• **WHAT IS EXPECTED**:
I need the number of lines in the data that contain the word "CustomSelectProps", and nothing beyond it.

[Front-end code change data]
====

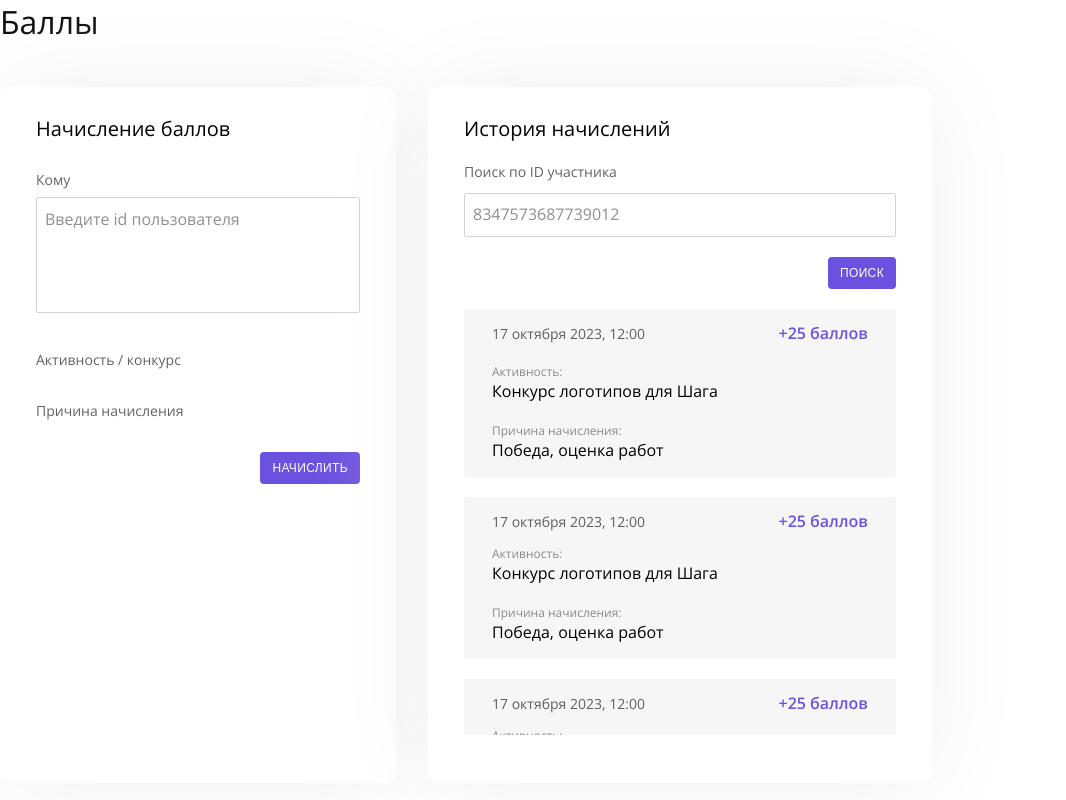
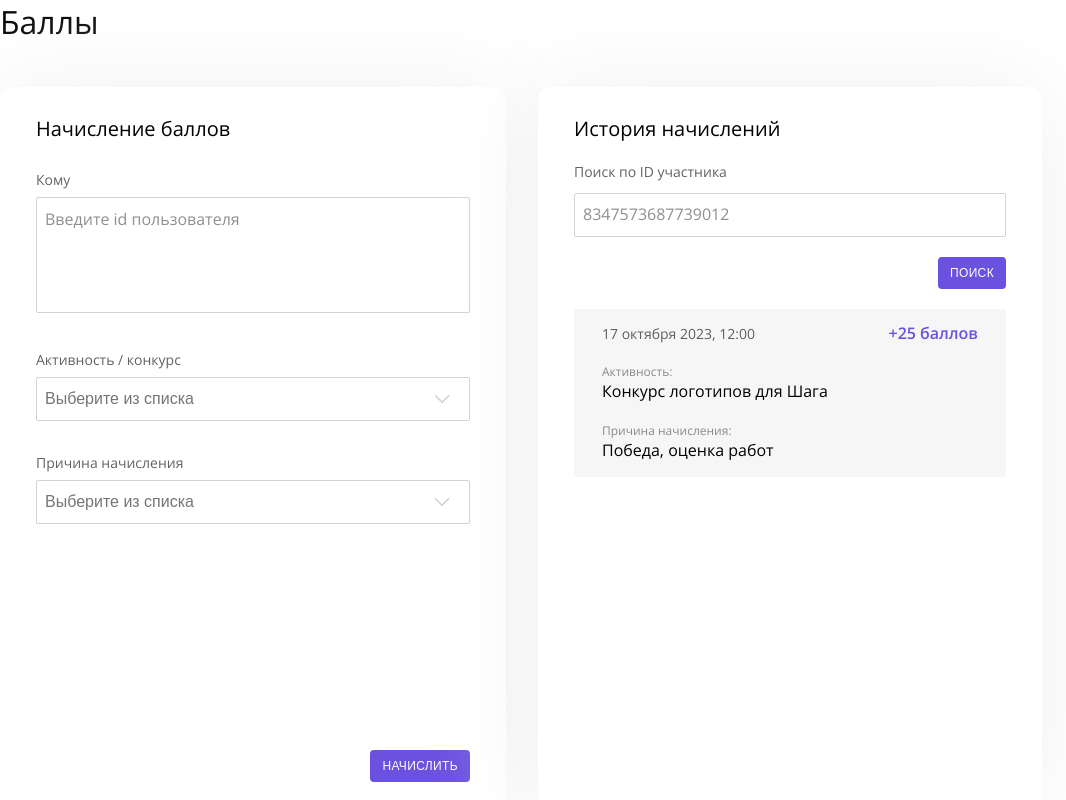
Before and after one commit to valentina-x/clovery.step, a React app: page / in a window 1280 px wide. Shown: the whole page, without its empty margins (0-1066 px from the left). Built offline with nearby package versions, Linux system fonts and the light colour scheme; the HTML template or start-up script is replaced by a standard one.

Commit message:
апгрейд селекта

```diff
--- a/src/Assets/scss/_functions.scss
+++ b/src/Assets/scss/_functions.scss
@@ -15,7 +15,7 @@
 @mixin container($width, $bgcolor) {
 	width: 100%;
 	max-width: remHandler($width);
-	height: remHandler(696);
+	height: remHandler(720);
 	padding: remHandler(28) remHandler(36) remHandler(60);
 	background-color: $bgcolor;
 	box-shadow: 0px remHandler(2) remHandler(100) #F0F0F0;
--- a/src/Components/CustomSelect/index.tsx
+++ b/src/Components/CustomSelect/index.tsx
@@ -1,184 +1,165 @@
-// import React, { useState, useRef, useEffect } from 'react';
-// import './style.scss';
+import React, { useState, useRef, useEffect } from 'react';
+import './style.scss';
 
-// import Input from '../Input/index';
-// import Title from '../Title/index';
+import Input from '../Input/index';
+import Title from '../Title/index';
 
-// interface CustomSelectProps {
-//   items: { value: string; label: string }[]; // Список элементов
-//   type: 'checkbox' | 'radio'; // Тип компонента
-//   onSelect: (selectedItems: string[]) => void; // Функция при выборе элемента
-//   showAdditionalInputs?: boolean;
-// }
+interface CustomSelectProps {
+  nameInputMain: string;
+  items: { value: string; name: string; id: string; text: string; type: string; class?: string }[];
+  // onSelect: (selectedItems: string[]) => void;
+  showAdditionalInputs?: boolean;
+}
 
-// const CustomSelect: React.FC<CustomSelectProps> = ({ items, type, onSelect }) => {
-//   const [selectedItems, setSelectedItems] = useState<string[]>([]);
-//   const selectionRef = useRef<HTMLDivElement>(null);
+const CustomSelect: React.FC<CustomSelectProps> = ({
+  nameInputMain,
+  items,
+  showAdditionalInputs,
+}) => {
+  const [selectedItems, setSelectedItems] = useState<string[]>([]);
+  const selectionRef = useRef<HTMLDivElement>(null);
 
-//   useEffect(() => {
-//     const handleDocumentClick = (event: MouseEvent) => {
-//       const target = event.target as Node;
-//       if (selectionRef.current && !selectionRef.current.contains(target)) {
-//         const input = document.querySelector('.selection__input') as HTMLElement;
-//         const list = document.querySelector('.selection__list') as HTMLElement;
-//         list.classList.remove('active');
-//         input.classList.remove('active');
-//       }
-//     };
+  useEffect(() => {
+    const handleDocumentClick = (event: MouseEvent) => {
+      const target = event.target as Node;
+      if (selectionRef.current && !selectionRef.current.contains(target)) {
+        const input = selectionRef.current.querySelector('.selection__input') as HTMLElement;
+        const list = selectionRef.current.querySelector('.selection__list') as HTMLElement;
+        list.classList.remove('active');
+        input.classList.remove('active');
+      }
+    };
 
-//     document.addEventListener('click', handleDocumentClick);
+    document.addEventListener('click', handleDocumentClick);
 
-//     return () => {
-//       document.removeEventListener('click', handleDocumentClick);
-//     };
-//   }, []);
+    return () => {
+      document.removeEventListener('click', handleDocumentClick);
+    };
+  }, []);
 
-//   const handleClick = (event: React.MouseEvent<HTMLDivElement, MouseEvent>) => {
-//     const input = event.target as HTMLElement;
-//     if (input?.classList.contains('selection__input')) {
-//       input?.classList.toggle('active');
-//       const list = (input.parentElement as HTMLElement).querySelector(
-//         '.selection__list',
-//       ) as HTMLElement;
-//       if (list) {
-//         list.classList.toggle('active');
-//       }
-//     }
-//   };
+  const handleClick = (event: React.MouseEvent<HTMLDivElement, MouseEvent>) => {
+    const input = event.currentTarget as HTMLDivElement;
+    if (input?.classList.contains('selection__input')) {
+      input?.classList.toggle('active');
+      const list = (input.parentElement as HTMLElement).querySelector(
+        '.selection__list',
+      ) as HTMLElement;
+      if (list) {
+        list.classList.toggle('active');
+      }
+    }
+  };
 
-//   const handleLabelClick = (event: React.MouseEvent<HTMLLabelElement, MouseEvent>) => {
-//     const label = event.target as HTMLLabelElement;
-//     const labelText = label.querySelector('span')?.textContent;
-//     if (labelText) {
-//       onSelect((prev) => {
-//         const isAlreadySelected = prev.includes(labelText);
-//         if (isAlreadySelected) {
-//           return prev.filter((item) => item !== labelText);
-//         } else {
-//           return [...prev, labelText];
-//         }
-//       });
+  const handleLabelClick = (event: React.MouseEvent<HTMLLabelElement, MouseEvent>) => {
+    const label = event.target as HTMLLabelElement;
+    const parentLabel = label.parentElement as HTMLElement;
+    const parentList = parentLabel.parentElement as HTMLElement;
+    const labelText = label.querySelector('span')?.textContent;
+    if (labelText) {
+      setSelectedItems((prev) => {
+        const isAlreadySelected = prev.includes(labelText);
+        if (labelText && label.classList.contains('selection__list-item_radio')) {
+          parentLabel.classList.remove('active');
+          (parentList.querySelector('.selection__input') as HTMLElement).classList.remove('active');
+          return isAlreadySelected ? prev : [labelText];
+        } else {
+          return isAlreadySelected
+            ? prev.filter((item) => item !== labelText)
+            : [...prev, labelText];
+        }
+      });
 
-//       onSelect((prev) => {
-//         const input = document.querySelector(
-//           '.selection__input input[name="reason_all"]',
-//         ) as HTMLInputElement;
-//         if (input) {
-//           input.value = prev.join(', ');
-//           input.placeholder = prev.join(', ');
-//         }
-//         return prev;
-//       });
-//     }
+      setSelectedItems((prev) => {
+        const input = parentList.querySelector(
+          `.selection__input input[name='${nameInputMain}']`,
+        ) as HTMLInputElement;
+        if (input) {
+          if (prev.length === 0) {
+            input.value = ''; // Устанавливаем пустую строку, если нет выбранных элементов
+            input.placeholder = 'Выберите из списка'; // Восстанавливаем начальный текст
+          } else {
+            input.value = prev.join(', ');
+            input.placeholder = prev.join(', ');
+          }
+        }
+        return prev;
+      });
+    }
 
-//     if (label.classList.contains('selection__list-item--other')) {
-//       const dopinputs = document.querySelector('.dopinputs') as HTMLElement;
-//       // const inputs: NodeListOf<HTMLInputElement> = dopinputs.querySelectorAll('input');
-//       const list = document.querySelector('.selection__list') as HTMLElement;
-//       list.classList.remove('active');
-//       if (dopinputs.classList.contains('dopinputs_hidden')) {
-//         dopinputs.classList.remove('dopinputs_hidden');
-//         // inputs.forEach((input) => {
-//         //   input.required = true;
-//         // });
-//       } else {
-//         dopinputs.classList.add('dopinputs_hidden');
-//         // inputs.forEach((input) => {
-//         //   input.required = false;
-//         // });
-//       }
-//     }
-//   };
+    if (label.classList.contains('selection__list-item--other')) {
+      const list = label.parentNode as HTMLElement;
+      const dopinputs = document.querySelector('.dopinputs') as HTMLElement;
+      list.classList.remove('active');
+      if (dopinputs.classList.contains('dopinputs_hidden')) {
+        dopinputs.classList.remove('dopinputs_hidden');
+      } else {
+        dopinputs.classList.add('dopinputs_hidden');
+      }
+    }
+  };
 
-//   return (
-//     <>
-//       <div ref={selectionRef} className='selection margin--mb32'>
-//         <div className='selection__item'>
-//           <div className='selection__input' onClick={handleClick}>
-//             <input
-//               type='text'
-//               name='reason_all'
-//               value=''
-//               placeholder='Выберите из списка'
-//               disabled
-//             />
-//             <svg>
-//               <use xlinkHref='#s_chevron-down'></use>
-//             </svg>
-//           </div>
-//           <div className='selection__list'>
-//             <input type='checkbox' value='5' name='participation' id='participation' />
-//             <label
-//               htmlFor='participation'
-//               className='selection__list-item'
-//               onClick={handleLabelClick}
-//             >
-//               <svg>
-//                 <use xlinkHref='#s_check'></use>
-//               </svg>
-//               <span>Участие (+5)</span>
-//             </label>
-//             <input type='checkbox' value='10' name='prizeplace' id='prizeplace' />
-//             <label htmlFor='prizeplace' className='selection__list-item' onClick={handleLabelClick}>
-//               <svg>
-//                 <use xlinkHref='#s_check'></use>
-//               </svg>
-//               <span>Призовое место (+10)</span>
-//             </label>
-//             <input type='checkbox' value='20' name='victory' id='victory' />
-//             <label htmlFor='victory' className='selection__list-item' onClick={handleLabelClick}>
-//               <svg>
-//                 <use xlinkHref='#s_check'></use>
-//               </svg>
-//               <span>Победа (+20)</span>
-//             </label>
-//             <input type='checkbox' value='20' name='evaluation' id='evaluation' />
-//             <label htmlFor='evaluation' className='selection__list-item' onClick={handleLabelClick}>
-//               <svg>
-//                 <use xlinkHref='#s_check'></use>
-//               </svg>
-//               <span>Оценка работ (+5)</span>
-//             </label>
-//             <input type='checkbox' value='0' name='other' id='other' />
-//             <label
-//               htmlFor='other'
-//               className='selection__list-item selection__list-item--other'
-//               onClick={handleLabelClick}
-//             >
-//               <svg>
-//                 <use xlinkHref='#s_check'></use>
-//               </svg>
-//               <span>Другое...</span>
-//             </label>
-//           </div>
-//         </div>
-//       </div>
-//       {showAdditionalInputs && (
-//         <div className='dopinputs dopinputs_hidden'>
-//           <label className='margin margin--mb32'>
-//             <Title className='title title--size14 title--mb8'>Введите причину начисления</Title>
-//             <Input
-//               type='text'
-//               className='input input--text'
-//               name='reason'
-//               placeholder='Введите текст'
-//             />
-//           </label>
-//           <label>
-//             <Title className='title title--size14 title--mb8'>Количество баллов</Title>
-//             <Input
-//               type='number'
-//               className='input input--text'
-//               name='points'
-//               placeholder='0'
-//               min='5'
-//               max='100'
-//             />
-//           </label>
-//         </div>
-//       )}
-//     </>
-//   );
-// };
+  return (
+    <>
+      <div ref={selectionRef} className='selection margin--mb32'>
+        <div className='selection__item'>
+          <div className='selection__input' onClick={handleClick}>
+            <input
+              type='text'
+              name={nameInputMain}
+              value=''
+              placeholder='Выберите из списка'
+              disabled
+            />
+            <svg>
+              <use xlinkHref='#s_chevron-down'></use>
+            </svg>
+          </div>
 
-// export default CustomSelect;
+          <div className='selection__list'>
+            {items.map((item) => (
+              <React.Fragment key={item.id}>
+                <input type={item.type} value={item.value} name={item.name} id={item.id} />
+                <label
+                  htmlFor={item.id}
+                  className={`selection__list-item ${item.class}`}
+                  onClick={handleLabelClick}
+                >
+                  <svg>
+                    <use xlinkHref='#s_check'></use>
+                  </svg>
+                  <span>{item.text}</span>
+                </label>
+              </React.Fragment>
+            ))}
+          </div>
+        </div>
+      </div>
+      {showAdditionalInputs && (
+        <div className='dopinputs dopinputs_hidden'>
+          <label className='margin margin--mb32'>
+            <Title className='title title--size14 title--mb8'>Введите причину начисления</Title>
+            <Input
+              type='text'
+              className='input input--text'
+              name='reason'
+              placeholder='Введите текст'
+            />
+          </label>
+          <label>
+            <Title className='title title--size14 title--mb8'>Количество баллов</Title>
+            <Input
+              type='number'
+              className='input input--text'
+              name='points'
+              placeholder='0'
+              min='5'
+              max='100'
+            />
+          </label>
+        </div>
+      )}
+    </>
+  );
+};
+
+export default CustomSelect;
--- a/src/Components/CustomSelect/style.scss
+++ b/src/Components/CustomSelect/style.scss
@@ -1,7 +1,6 @@
 @import "../../Assets/scss/default-import";
 
 /* CUSTOM SELECT STYLES */
-
 
 .selection {
 	display: flex;
@@ -99,7 +98,7 @@
 		opacity: 0;
 		visibility: hidden;
 		box-sizing: border-box;
-		padding: remHandler(10) 0;
+		padding: remHandler(4) 0;
 		box-shadow: 3px 10px 20px rgba(230, 230, 230, 0.5);
 		border-radius: 4px;
 		pointer-events: none;
--- a/src/Components/ParticipantIDCard/index.tsx
+++ b/src/Components/ParticipantIDCard/index.tsx
@@ -54,36 +54,6 @@ export default function ParticipantID({ onSubmit }: IParticipantIDProps) {
           <Title className='title title--size12 title--mt9'>Причина начисления:</Title>
           <Title className='title title--size16r'>Победа, оценка работ</Title>
         </div>
-        <div className='participantid__info'>
-          <div className='participantid__info-points'>
-            <Title className='title title--size14'>17 октября 2023, 12:00</Title>
-            <Title className='title title--size16r title--purple title--mode'>+25 баллов</Title>
-          </div>
-          <Title className='title title--size12 title--mt9'>Активность:</Title>
-          <Title className='title title--size16r title--mb20'>Конкурс логотипов для Шага</Title>
-          <Title className='title title--size12 title--mt9'>Причина начисления:</Title>
-          <Title className='title title--size16r'>Победа, оценка работ</Title>
-        </div>
-        <div className='participantid__info'>
-          <div className='participantid__info-points'>
-            <Title className='title title--size14'>17 октября 2023, 12:00</Title>
-            <Title className='title title--size16r title--purple title--mode'>+25 баллов</Title>
-          </div>
-          <Title className='title title--size12 title--mt9'>Активность:</Title>
-          <Title className='title title--size16r title--mb20'>Конкурс логотипов для Шага</Title>
-          <Title className='title title--size12 title--mt9'>Причина начисления:</Title>
-          <Title className='title title--size16r'>Победа, оценка работ</Title>
-        </div>
-        <div className='participantid__info'>
-          <div className='participantid__info-points'>
-            <Title className='title title--size14'>17 октября 2023, 12:00</Title>
-            <Title className='title title--size16r title--purple title--mode'>+25 баллов</Title>
-          </div>
-          <Title className='title title--size12 title--mt9'>Активность:</Title>
-          <Title className='title title--size16r title--mb20'>Конкурс логотипов для Шага</Title>
-          <Title className='title title--size12 title--mt9'>Причина начисления:</Title>
-          <Title className='title title--size16r'>Победа, оценка работ</Title>
-        </div>
       </div>
     </div>
   );
--- a/src/Components/PointsAwarding/index.tsx
+++ b/src/Components/PointsAwarding/index.tsx
@@ -5,7 +5,7 @@ import './style.scss';
 import Button from '../Button/index';
 import Title from '../Title/index';
 import Textarea from '../Textarea/index';
-// import CustomSelect from '../CustomSelect/index';
+import CustomSelect from '../CustomSelect/index';
 
 /* types data form */
 import { PointsAwardingFields } from '../PointsAwarding/types';
@@ -42,11 +42,76 @@ export default function PointsAwarding({ onSubmit }: IPointsAwardingProps) {
 
       <label className='margin margin--mb32'>
         <Title className='title title--size14 title--mb8'>Активность / конкурс</Title>
+        <CustomSelect
+          nameInputMain='activity'
+          showAdditionalInputs={false}
+          items={[
+            {
+              value: 'journalism',
+              name: 'activity_item',
+              id: 'journalism',
+              text: 'Журналистика',
+              type: 'radio',
+              class: 'selection__list-item_radio',
+            },
+            {
+              value: 'design',
+              name: 'activity_item',
+              id: 'design',
+              text: 'Дизайн',
+              type: 'radio',
+              class: 'selection__list-item_radio',
+            },
+            {
+              value: 'copywriting',
+              name: 'activity_item',
+              id: 'copywriting',
+              text: 'Копирайтинг',
+              type: 'radio',
+              class: 'selection__list-item_radio',
+            },
+          ]}
+        />
       </label>
 
-      <label className='margin margin--mb32'>
+      <label className='margin'>
         <Title className='title title--size14 title--mb8'>Причина начисления</Title>
-        {/* <CustomSelect showAdditionalInputs={true} items={...} type={...} onSelect={...} /> */}
+        <CustomSelect
+          nameInputMain='reason_all'
+          showAdditionalInputs={true}
+          items={[
+            {
+              value: '5',
+              name: 'participation',
+              id: 'participation',
+              text: 'Участие (+5)',
+              type: 'checkbox',
+            },
+            {
+              value: '10',
+              name: 'prizeplace',
+              id: 'prizeplace',
+              text: 'Призовое место (+10)',
+              type: 'checkbox',
+            },
+            { value: '20', name: 'victory', id: 'victory', text: 'Победа (+20)', type: 'checkbox' },
+            {
+              value: '5',
+              name: 'evaluation',
+              id: 'evaluation',
+              text: 'Оценка работ (+5)',
+              type: 'checkbox',
+            },
+            {
+              value: '0',
+              name: 'other',
+              id: 'other',
+              text: 'Другое...',
+              type: 'checkbox',
+              class: 'selection__list-item--other',
+            },
+          ]}
+        />
       </label>
 
       <Button className='button button--purple button--alignment' type='submit'>
--- a/src/Components/PointsAwarding/style.scss
+++ b/src/Components/PointsAwarding/style.scss
@@ -3,5 +3,5 @@
 /* POINTS AWARDING STYLES */
 
 .pointsawardingform {
-	@include container(396, $white);
+	@include container(506, $white);
 }
```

====

• **WORKED SOLUTION**:
4